[Web page revision data]
>>>>>

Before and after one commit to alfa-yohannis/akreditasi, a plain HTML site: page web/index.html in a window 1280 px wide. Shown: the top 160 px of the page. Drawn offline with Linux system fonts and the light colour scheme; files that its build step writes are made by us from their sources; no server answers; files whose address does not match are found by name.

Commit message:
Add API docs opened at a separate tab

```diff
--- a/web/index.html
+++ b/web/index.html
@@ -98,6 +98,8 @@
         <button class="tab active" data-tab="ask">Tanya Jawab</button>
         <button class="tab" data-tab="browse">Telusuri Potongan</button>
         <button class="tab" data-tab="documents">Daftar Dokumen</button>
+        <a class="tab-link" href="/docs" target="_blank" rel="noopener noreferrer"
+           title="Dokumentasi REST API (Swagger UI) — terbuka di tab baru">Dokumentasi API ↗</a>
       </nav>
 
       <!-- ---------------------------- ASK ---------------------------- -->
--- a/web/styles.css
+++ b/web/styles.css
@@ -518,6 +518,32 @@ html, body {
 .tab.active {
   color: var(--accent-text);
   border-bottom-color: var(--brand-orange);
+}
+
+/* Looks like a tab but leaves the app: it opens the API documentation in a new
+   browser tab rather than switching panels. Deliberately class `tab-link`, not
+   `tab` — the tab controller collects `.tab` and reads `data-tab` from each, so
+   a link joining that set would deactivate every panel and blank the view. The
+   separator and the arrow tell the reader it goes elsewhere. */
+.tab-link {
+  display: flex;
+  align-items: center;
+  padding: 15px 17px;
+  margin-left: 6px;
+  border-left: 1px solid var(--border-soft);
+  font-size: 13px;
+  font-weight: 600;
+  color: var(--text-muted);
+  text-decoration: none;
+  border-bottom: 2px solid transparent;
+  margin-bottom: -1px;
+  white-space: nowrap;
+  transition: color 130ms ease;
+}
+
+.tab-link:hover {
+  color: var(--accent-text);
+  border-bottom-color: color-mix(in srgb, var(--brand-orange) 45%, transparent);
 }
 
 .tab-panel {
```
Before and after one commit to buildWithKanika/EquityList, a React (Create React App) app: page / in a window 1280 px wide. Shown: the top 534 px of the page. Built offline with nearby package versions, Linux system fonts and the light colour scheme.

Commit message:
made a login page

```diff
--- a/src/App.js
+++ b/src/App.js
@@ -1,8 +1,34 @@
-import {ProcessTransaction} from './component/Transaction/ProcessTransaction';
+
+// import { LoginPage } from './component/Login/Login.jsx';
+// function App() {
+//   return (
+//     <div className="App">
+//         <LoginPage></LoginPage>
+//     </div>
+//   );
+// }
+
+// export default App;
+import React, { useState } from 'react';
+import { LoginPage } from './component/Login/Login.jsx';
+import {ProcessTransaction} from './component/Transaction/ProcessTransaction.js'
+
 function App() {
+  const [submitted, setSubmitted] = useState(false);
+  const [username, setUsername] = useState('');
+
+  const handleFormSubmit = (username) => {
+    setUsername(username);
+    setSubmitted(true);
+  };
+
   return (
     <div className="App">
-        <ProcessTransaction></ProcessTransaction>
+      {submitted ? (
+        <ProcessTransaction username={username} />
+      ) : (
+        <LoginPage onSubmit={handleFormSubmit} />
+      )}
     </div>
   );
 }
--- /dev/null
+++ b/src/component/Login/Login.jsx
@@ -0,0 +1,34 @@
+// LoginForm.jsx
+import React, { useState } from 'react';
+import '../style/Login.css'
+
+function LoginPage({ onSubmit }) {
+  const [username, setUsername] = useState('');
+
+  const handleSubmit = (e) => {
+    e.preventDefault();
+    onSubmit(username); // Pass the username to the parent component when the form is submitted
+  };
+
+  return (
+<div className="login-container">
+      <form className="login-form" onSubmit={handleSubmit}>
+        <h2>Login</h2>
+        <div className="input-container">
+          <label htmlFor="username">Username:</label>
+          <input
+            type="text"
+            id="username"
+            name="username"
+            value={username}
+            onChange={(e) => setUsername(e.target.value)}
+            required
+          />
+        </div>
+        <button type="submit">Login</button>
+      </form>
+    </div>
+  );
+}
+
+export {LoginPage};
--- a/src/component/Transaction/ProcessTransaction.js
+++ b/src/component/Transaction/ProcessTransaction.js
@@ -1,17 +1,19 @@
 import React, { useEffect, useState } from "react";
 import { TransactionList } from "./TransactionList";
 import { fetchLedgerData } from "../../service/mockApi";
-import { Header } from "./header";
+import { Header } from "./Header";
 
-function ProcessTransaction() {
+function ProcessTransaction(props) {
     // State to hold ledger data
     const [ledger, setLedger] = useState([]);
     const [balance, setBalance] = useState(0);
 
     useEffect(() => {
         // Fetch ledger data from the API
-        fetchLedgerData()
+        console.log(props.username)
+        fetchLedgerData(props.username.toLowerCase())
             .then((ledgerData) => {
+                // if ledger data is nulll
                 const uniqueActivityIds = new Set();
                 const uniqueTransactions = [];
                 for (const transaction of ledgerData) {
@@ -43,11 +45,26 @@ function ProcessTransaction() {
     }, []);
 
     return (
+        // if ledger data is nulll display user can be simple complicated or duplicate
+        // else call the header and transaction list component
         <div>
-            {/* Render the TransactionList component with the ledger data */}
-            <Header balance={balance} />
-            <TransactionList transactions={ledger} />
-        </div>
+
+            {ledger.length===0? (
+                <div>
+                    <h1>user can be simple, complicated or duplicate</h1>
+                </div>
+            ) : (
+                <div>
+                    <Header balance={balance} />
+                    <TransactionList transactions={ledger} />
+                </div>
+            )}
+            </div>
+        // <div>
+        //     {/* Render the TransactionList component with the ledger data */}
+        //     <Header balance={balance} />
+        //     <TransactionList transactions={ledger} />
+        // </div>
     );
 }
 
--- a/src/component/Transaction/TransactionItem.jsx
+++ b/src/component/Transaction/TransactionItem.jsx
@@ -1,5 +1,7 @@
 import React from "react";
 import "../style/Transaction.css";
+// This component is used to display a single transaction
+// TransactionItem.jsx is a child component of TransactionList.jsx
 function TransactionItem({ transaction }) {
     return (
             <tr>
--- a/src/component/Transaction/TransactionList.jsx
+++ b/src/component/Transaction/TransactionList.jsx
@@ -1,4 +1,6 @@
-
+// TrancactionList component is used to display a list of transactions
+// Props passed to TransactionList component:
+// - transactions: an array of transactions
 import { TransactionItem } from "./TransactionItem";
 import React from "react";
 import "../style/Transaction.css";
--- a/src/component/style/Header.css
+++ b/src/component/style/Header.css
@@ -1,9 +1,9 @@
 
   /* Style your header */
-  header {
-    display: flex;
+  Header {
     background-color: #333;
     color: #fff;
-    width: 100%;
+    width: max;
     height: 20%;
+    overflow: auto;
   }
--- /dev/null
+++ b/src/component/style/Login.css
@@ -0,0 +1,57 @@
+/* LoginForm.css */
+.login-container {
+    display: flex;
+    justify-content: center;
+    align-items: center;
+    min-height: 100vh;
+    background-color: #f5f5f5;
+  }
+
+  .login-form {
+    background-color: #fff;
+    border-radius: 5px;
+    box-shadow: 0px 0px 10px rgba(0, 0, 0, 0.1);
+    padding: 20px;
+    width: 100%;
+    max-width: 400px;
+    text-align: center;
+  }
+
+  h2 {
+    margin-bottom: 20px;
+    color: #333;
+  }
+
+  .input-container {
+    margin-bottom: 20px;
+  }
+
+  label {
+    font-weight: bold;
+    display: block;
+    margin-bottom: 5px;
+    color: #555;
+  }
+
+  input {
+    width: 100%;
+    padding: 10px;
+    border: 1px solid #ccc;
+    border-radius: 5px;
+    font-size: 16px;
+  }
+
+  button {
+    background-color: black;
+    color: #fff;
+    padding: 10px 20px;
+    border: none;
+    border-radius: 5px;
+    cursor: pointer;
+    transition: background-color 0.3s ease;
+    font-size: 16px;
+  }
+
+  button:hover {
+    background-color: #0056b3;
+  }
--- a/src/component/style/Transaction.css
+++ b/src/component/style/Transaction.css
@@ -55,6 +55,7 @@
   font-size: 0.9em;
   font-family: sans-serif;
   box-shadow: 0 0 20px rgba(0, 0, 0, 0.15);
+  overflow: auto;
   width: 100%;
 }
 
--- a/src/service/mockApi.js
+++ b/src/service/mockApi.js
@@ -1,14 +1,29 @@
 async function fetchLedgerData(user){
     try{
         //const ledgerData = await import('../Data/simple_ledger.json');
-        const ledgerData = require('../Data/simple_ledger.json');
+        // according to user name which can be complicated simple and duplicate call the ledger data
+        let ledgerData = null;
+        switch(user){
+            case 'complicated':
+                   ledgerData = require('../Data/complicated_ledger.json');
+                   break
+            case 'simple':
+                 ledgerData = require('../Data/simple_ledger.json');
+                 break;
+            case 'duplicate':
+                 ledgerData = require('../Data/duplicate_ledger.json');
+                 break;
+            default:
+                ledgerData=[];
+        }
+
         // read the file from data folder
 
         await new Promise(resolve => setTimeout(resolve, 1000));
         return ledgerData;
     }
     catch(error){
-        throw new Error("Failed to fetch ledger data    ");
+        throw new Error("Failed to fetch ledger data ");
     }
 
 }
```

<<<<<

How to complete this task: Single out each line of the records above with the string "transparent" in it, and copy it.

Your response:
+  border-bottom: 2px solid transparent;
+  border-bottom-color: color-mix(in srgb, var(--brand-orange) 45%, transparent);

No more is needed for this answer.